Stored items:

========================================

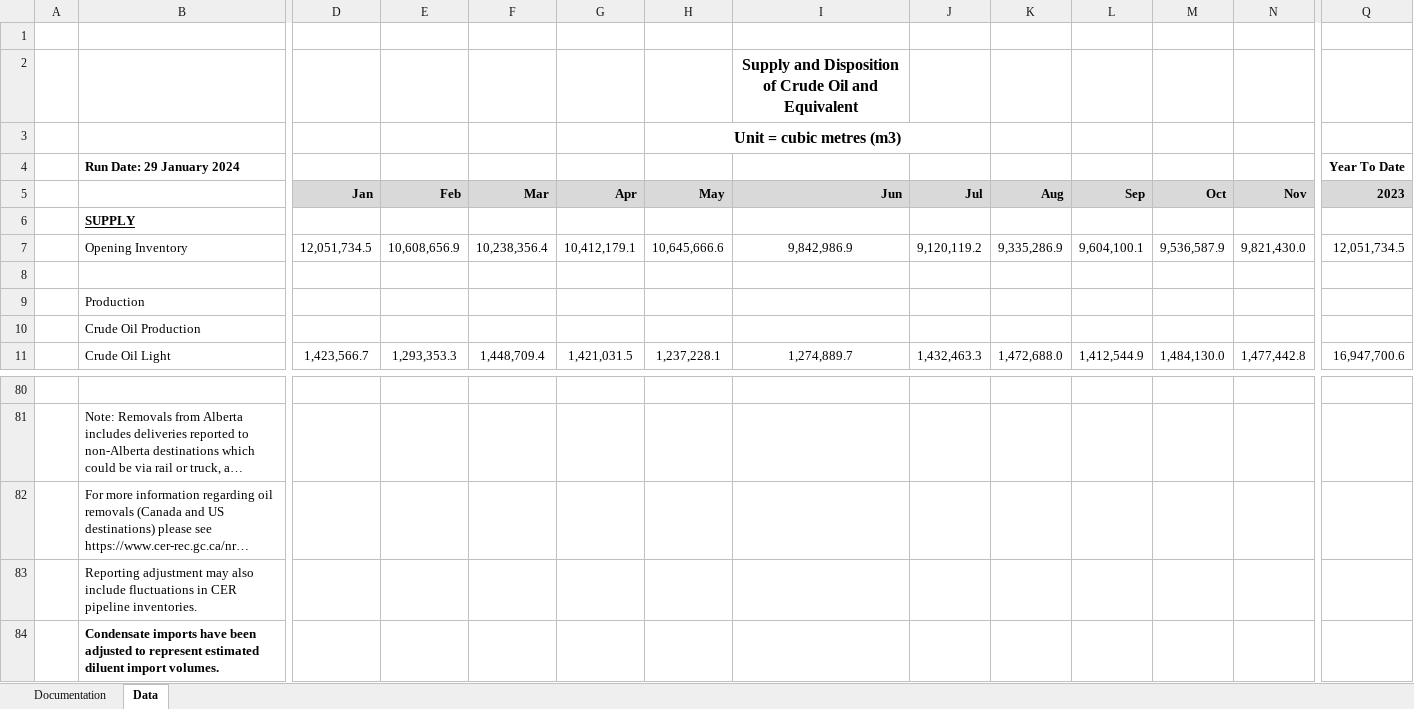
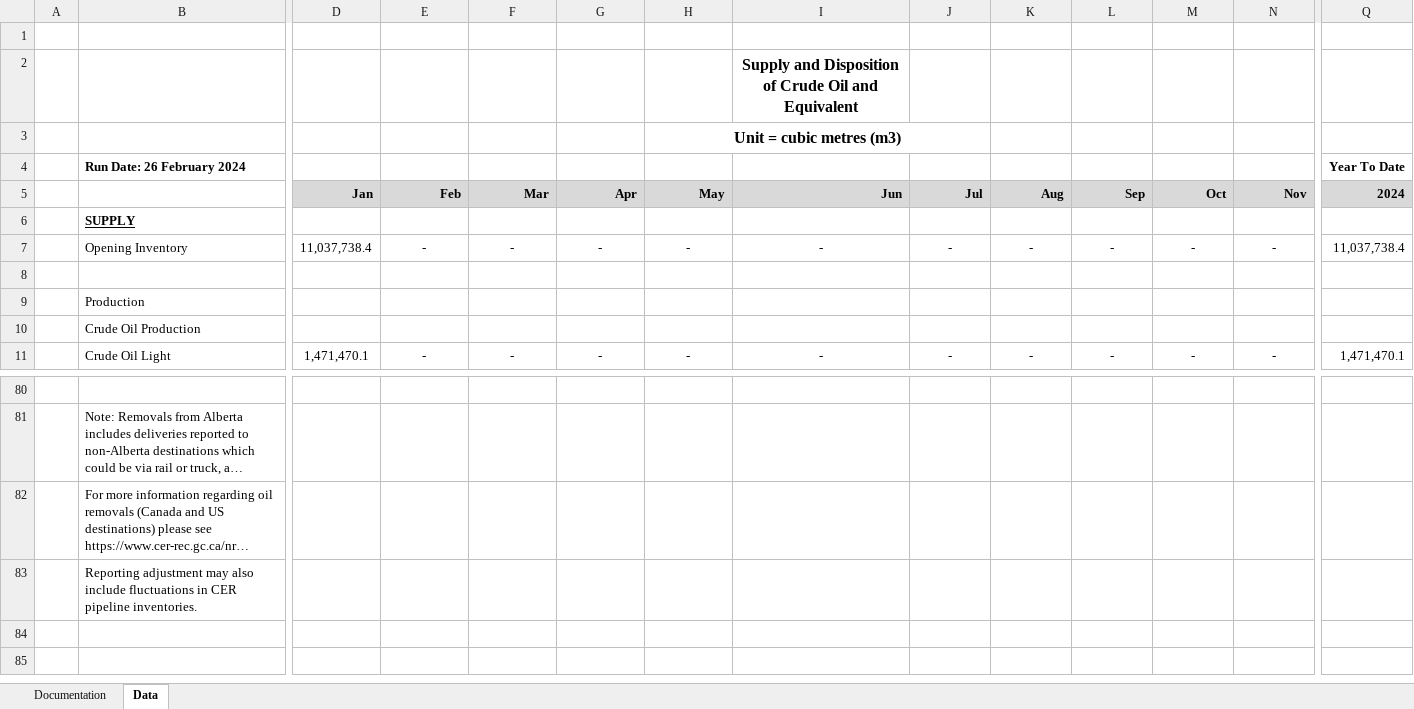
Before and after one commit to leachandrew/st3, an Excel workbook: Oil_current.xlsx, sheet Data, drawn as a sheet; only a part is shown, gaps mark what is left out; long unchanged cells end in …; values as stored, in another font and other column widths than the file's, no borders; charts and pictures not drawn; rows hold the shown columns only; the diff covers the shown part only; the diff names each change by its address in the sheet, - before the commit and + after, or states it on an @@ line.

```diff
--- a/Oil_current.xlsx (sheet Data)
+++ b/Oil_current.xlsx (sheet Data)
-B4: Run Date: 29 January 2024
+B4: Run Date: 26 February 2024
-Q5: 2023
+Q5: 2024
-D7: 12,051,734.5
+D7: 11,037,738.4
-E7: 10,608,656.9
+E7: -
-F7: 10,238,356.4
+F7: -
-G7: 10,412,179.1
+G7: -
-H7: 10,645,666.6
+H7: -
-I7: 9,842,986.9
+I7: -
-J7: 9,120,119.2
+J7: -
-K7: 9,335,286.9
+K7: -
-L7: 9,604,100.1
+L7: -
-M7: 9,536,587.9
+M7: -
-N7: 9,821,430.0
+N7: -
-Q7: 12,051,734.5
+Q7: 11,037,738.4
-D11: 1,423,566.7
+D11: 1,471,470.1
-E11: 1,293,353.3
+E11: -
-F11: 1,448,709.4
+F11: -
-G11: 1,421,031.5
+G11: -
-H11: 1,237,228.1
+H11: -
-I11: 1,274,889.7
+I11: -
-J11: 1,432,463.3
+J11: -
-K11: 1,472,688.0
+K11: -
-L11: 1,412,544.9
+L11: -
-M11: 1,484,130.0
+M11: -
-N11: 1,477,442.8
+N11: -
-Q11: 16,947,700.6
+Q11: 1,471,470.1
-row 84:  | Condensate imports have been adjusted to represent estimated diluent import volumes.
```
Also changed, not shown: 563 edited cells and cell formats elsewhere in this sheet, 5 other files.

========================================

WORK TO COMPLETE:
From the lines above, copy those that contain the word "Data".

RESPONSE AREA:
Before and after one commit to leachandrew/st3, an Excel workbook: Oil_current.xlsx, sheet Data, drawn as a sheet; only a part is shown, gaps mark what is left out; long unchanged cells end in …; values as stored, in another font and other column widths than the file's, no borders; charts and pictures not drawn; rows hold the shown columns only; the diff covers the shown part only; the diff names each change by its address in the sheet, - before the commit and + after, or states it on an @@ line.
--- a/Oil_current.xlsx (sheet Data)
+++ b/Oil_current.xlsx (sheet Data)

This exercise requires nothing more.